Post subject:  1979 Fretless 4001 Repair

I'm looking for some direction.

I've been handed a black 1979 fretless 4001 that has been sitting for a number of years. The main issue is the neck is seriously bowed (from sitting in a corner). I engaged a local luthier who pulled the truss rods in an attempt replace them, but ultimately he passed (when he found that the replacements he got were not much better). Now I have a bass with the two original rods sitting outside the neck. While this bass isn't pristine, I do like it's bad boy, slightly worn look, and I'm hoping to find a specialist who can restore the neck and other little odds and ends, add or replace the rods, but generally make the bass playable again. Is there hope there? I'm willing to put some investment into its restoration (since I got it for free), and think it would be a great bass to have. Any suggestions on who I might seek out?

More info:

1. I am familiar with Rics, and owned a 1978 fretted fireglo 4001 when it was new (and I was 16) until a few years ago which had never needed a neck adjustment so it was only recently I learned of the particulars of an older Rics potential setup issues.

2. This fretless 4001 one came to me from a cousin who had bought it used in the early '80's, but someone had already messed with it, incorrectly setting (or understanding) the neck adjustment process.

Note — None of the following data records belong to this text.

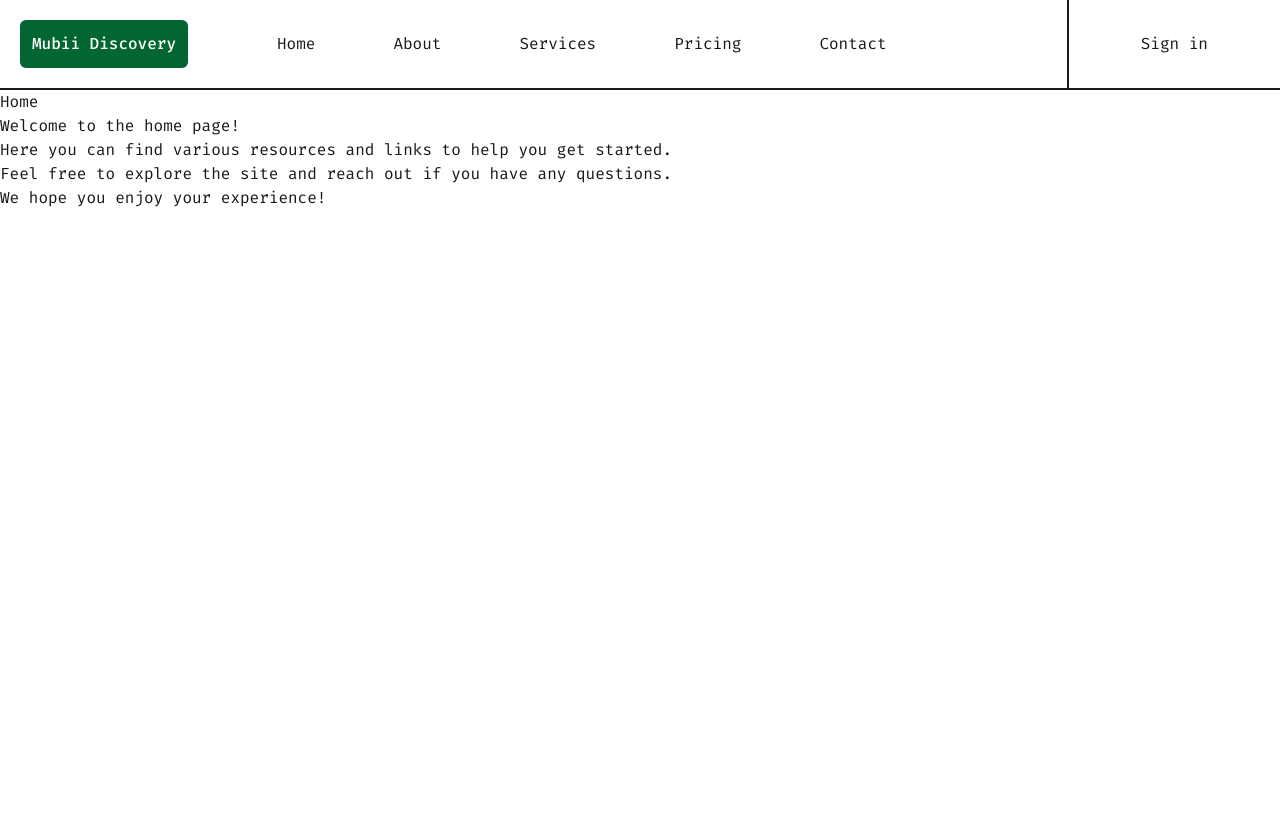
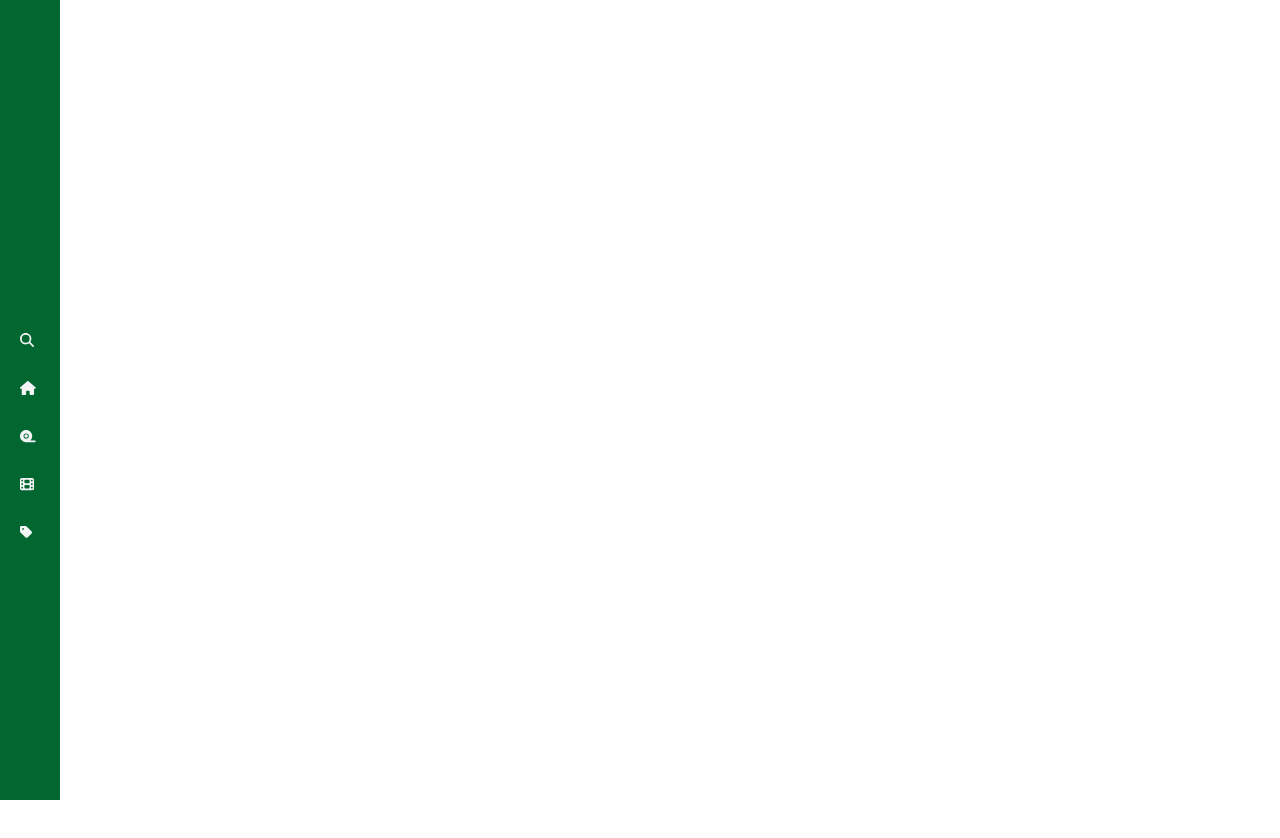
Before and after one commit to HtooMyatDev/mubii-discovery-frontend, a Vue app: page / in a window 1280 px wide. Shown: the top 838 px of the page. Before the commit the page ends 800 px from the top, so only its background shows below. Built offline with nearby package versions, Linux system fonts and the light colour scheme.

Commit message:
Navbar to Sidebar

```diff
--- a/src/components/navbar/NavbarView.vue
+++ /dev/null
@@ -1,79 +0,0 @@
-<template>
-  <div class="flex flex-row">
-    <div class="p-5 flex items-center space-x-20 w-5/6 border-b-2">
-      <div class="bg-green-800 text-white rounded-md font-medium p-3">Mubii Discovery</div>
-      <div class="">
-        <ul class="flex flex-row space-x-15">
-          <li
-            class="cursor-pointer border transition duration-150 border-white hover:border-black hover:bg-green-600 p-2"
-          >
-            <a href="/">Home</a>
-          </li>
-          <li
-            class="cursor-pointer border transition duration-150 border-white hover:border-black hover:bg-green-600 p-2"
-          >
-            <a href="/about">About</a>
-          </li>
-          <li
-            class="cursor-pointer border transition duration-150 border-white hover:border-black hover:bg-green-600 p-2"
-          >
-            <a href="">Services</a>
-          </li>
-          <li
-            class="cursor-pointer border transition duration-150 border-white hover:border-black hover:bg-green-600 p-2"
-          >
-            <a href="">Pricing</a>
-          </li>
-          <li
-            class="cursor-pointer border transition duration-150 border-white hover:border-black hover:bg-green-600 p-2"
-          >
-            <a href="">Contact</a>
-          </li>
-        </ul>
-      </div>
-    </div>
-    <div
-      class="cursor-pointer p-5 w-1/6 border-b-2 border-l-2 content-center flex items-center justify-center space-x-3 group hover:bg-green-600 transition duration-150 dropdown dropdown-end"
-    >
-      <div v-if="store.getToken" class="flex items-center gap-5">
-        <div class="group-hover:text-white">{{ userData.name }}</div>
-        <div class="">
-          <div tabindex="0" role="button" class="">
-            <div class="w-10">
-              <img
-                class="rounded-xl"
-                alt="Tailwind CSS Navbar component"
-                src="https://img.daisyui.com/images/stock/photo-1534528741775-53994a69daeb.webp"
-              />
-            </div>
-          </div>
-          <ul
-            tabindex="0"
-            class="menu menu-sm dropdown-content bg-green-700 rounded-box z-1 mt-3 w-52 p-2 shadow"
-          >
-            <li class="">
-              <a class="text-white hover:bg-green-800" href="/user/profile">
-                Profile
-                <!-- <span class="badge">New</span> -->
-              </a>
-            </li>
-            <li><a class="text-white hover:bg-green-800" href="/user/profile/password">Settings</a></li>
-            <li><a class="text-white hover:bg-green-800" @click="handleLogout()">Logout</a></li>
-          </ul>
-        </div>
-      </div>
-      <a href="/login" v-else class="group-hover:text-white"> Sign in </a>
-    </div>
-  </div>
-</template>
-
-<script setup>
-import { useUserStore } from '@/store/store'
-const store = useUserStore()
-const handleLogout = () => {
-  store.logout()
-}
-const userData = store.userData
-</script>
-
-<style></style>
--- /dev/null
+++ b/src/components/navbar/SidebarItem.vue
@@ -0,0 +1,16 @@
+<template>
+  <a
+    href="" class="flex gap-2 items-center text-gray-100 hover:text-white cursor-pointer duration-300 group/bar"
+  >
+    <i :class="`fas fa-${props.icon} text-sm`"></i>
+    <span class="opacity-0 group-hover/bar:opacity-100 duration-300 font-bold text-sm">|</span>
+    <span class="text-sm group-hover/bar:font-bold opacity-0 group-hover/item:opacity-100">{{ props.text }}</span>
+  </a>
+</template>
+
+<script setup>
+const props = defineProps(['icon', 'text'])
+</script>
+
+<style>
+</style>
--- /dev/null
+++ b/src/components/navbar/SidebarView.vue
@@ -0,0 +1,41 @@
+<template>
+  <div class="relative h-500">
+    <div
+      class="flex flex-col justify-between h-screen sticky top-0 left-0 p-5 text-white bg-green-800 w-15 hover:w-40 group/item duration-300"
+    >
+      <!-- Top -->
+      <div class="flex flex-col gap-3 duration-300 opacity-0 group-hover/item:opacity-100">
+       <div class="flex items-center gap-3">
+        <img src="../../../public/profile/default.jpg" class="rounded-full w-6">
+        <span class="text-sm">Htoo Myat Aung</span>
+       </div>
+        <SidebarItem icon="bookmark" text="List" />
+      </div>
+
+      <!-- Middle -->
+      <div class="flex flex-col gap-7">
+        <SidebarItem icon="magnifying-glass" text="Search" />
+        <SidebarItem icon="house" text="Home" />
+        <SidebarItem icon="tape" text="Series" />
+        <SidebarItem icon="film" text="Movies" />
+        <SidebarItem icon="tag" text="Categories" />
+      </div>
+      <!-- Bottom -->
+      <div class="duration-300 opacity-0 group-hover/item:opacity-100">
+        <SidebarItem icon="gear" text="settings" />
+      </div>
+    </div>
+  </div>
+</template>
+
+<script setup>
+import { useUserStore } from '@/store/store'
+import SidebarItem from './SidebarItem.vue'
+const store = useUserStore()
+const handleLogout = () => {
+  store.logout()
+}
+const userData = store.userData
+</script>
+
+<style></style>
--- a/src/router/index.js
+++ b/src/router/index.js
@@ -45,6 +45,11 @@ const router = createRouter({
       path: '/user/profile/password',
       name: 'ChangePassword',
       component: () => import('../views/profile/PasswordPage.vue')
+    },
+    {
+      path: '/password-change-success',
+      name: 'ChangePasswordSuccess',
+      component: () => import('../views/authentication/PasswordChangeSuccess.vue')
     }
   ],
 })
--- a/src/views/AboutView.vue
+++ b/src/views/AboutView.vue
@@ -14,5 +14,5 @@
 </template>
 
 <script setup>
-import Navbarview from '@/components/navbar/NavbarView.vue'
+import Navbarview from '@/components/navbar/SidebarView.vue'
 </script>
--- a/src/views/HomeView.vue
+++ b/src/views/HomeView.vue
@@ -10,6 +10,6 @@
 </template>
 
 <script setup>
-import Navbarview from '@/components/navbar/NavbarView.vue'
+import Navbarview from '@/components/navbar/SidebarView.vue'
 
 </script>
--- /dev/null
+++ b/src/views/authentication/PasswordChangeSuccess.vue
@@ -0,0 +1,68 @@
+<template class="">
+  <div class="flex justify-center items-center h-screen bg-green-700 dark:bg-gray-900">
+    <div
+      class="w-200 px-10 py-15 bg-white border border-gray-200 rounded-xl shadow-white dark:bg-gray-800 dark:border-gray-700 flex flex-col items-center"
+    >
+      <i
+        class="fa-solid fa-check text-2xl border-4 p-5 rounded-full mb-4 text-green-500 dark:text-shadow-green-700"
+      ></i>
+      <a href="">
+        <h5 class="mb-4 text-2xl font-bold tracking-tight text-gray-800 dark:text-white">
+          Password Change Successful
+        </h5>
+      </a>
+      <p class="mb-5 font-normal text-gray-500 dark:text-gray-400 text-center">
+        You have successfully changed the password of your account. You can close this window and
+        continute exploring the features.
+      </p>
+      <a
+        href="/"
+        class="flex w-100 justify-center items-center py-2 text-sm font-medium text-white bg-shadow-green-700 rounded-lg hover:bg-shadow-green-800 focus:ring-4 focus:outline-none focus:ring-green-300 dark:bg-green-600 dark:hover:bg-green-700 dark:focus:ring-green-800"
+      >
+        Back to home
+        <svg
+          class="rtl:rotate-180 w-3.5 h-3.5 ms-2"
+          aria-hidden="true"
+          xmlns="http://www.w3.org/2000/svg"
+          fill="none"
+          viewBox="0 0 14 10"
+        >
+          <path
+            stroke="currentColor"
+            stroke-linecap="round"
+            stroke-linejoin="round"
+            stroke-width="2"
+            d="M1 5h12m0 0L9 1m4 4L9 9"
+          />
+        </svg>
+      </a>
+      <span class="text-gray-500 mt-3">redirecting back to home page in {{ seconds }}s</span>
+    </div>
+  </div>
+</template>
+
+<script setup>
+import { useRouter } from 'vue-router'
+import { onMounted, onUnmounted, ref } from 'vue'
+
+const router = useRouter()
+const seconds = ref(5)
+let intervalId = null
+
+onMounted(() => {
+  intervalId = setInterval(() => {
+    if (seconds.value > 0) {
+      seconds.value--
+    } else {
+      clearInterval(intervalId)
+      router.push({ name: 'home' })
+    }
+  }, 1000)
+})
+
+onUnmounted(() => {
+  if (intervalId) {
+    clearInterval(intervalId)
+  }
+})
+</script>
--- a/src/views/profile/PasswordPage.vue
+++ b/src/views/profile/PasswordPage.vue
@@ -98,7 +98,7 @@ const instance = axios.create({
 const changePasswordProcess = async () => {
   try {
     const result = await instance.post('/api/profile/change/password', data.value)
-    console.log(result)
+    window.location.href = '/password-change-success'
   } catch (error) {
     errorMessages.value.oldPassword = error.response.data.error.oldPassword
       ? error.response.data.error.oldPassword[0]
@@ -113,5 +113,3 @@ const changePasswordProcess = async () => {
   }
 }
 </script>
-
-<style></style>
```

In fact, whoever adjusted it, complicated the truss rod bracket in the headstock by overlaying another retaining bracket (not shown in the images, and not necessary). My cousin never really played it because the action was too high. So it sat for 25 years propped up in a corner, apparently. It did have strings on it during that time.

4. A few months ago, it was disassembled a bit for the removal of the truss rods and some cleaning (from the images, you can see there are missing screws, etc, but those are "parts" I have). The body and neck have never been apart.

5. The previous luthier understood that the process for the Ric bass neck adjustment was different and once he got into it he realized he wasn't specialized enough to get it done and, like others, recommended finding someone who knew what they were getting into.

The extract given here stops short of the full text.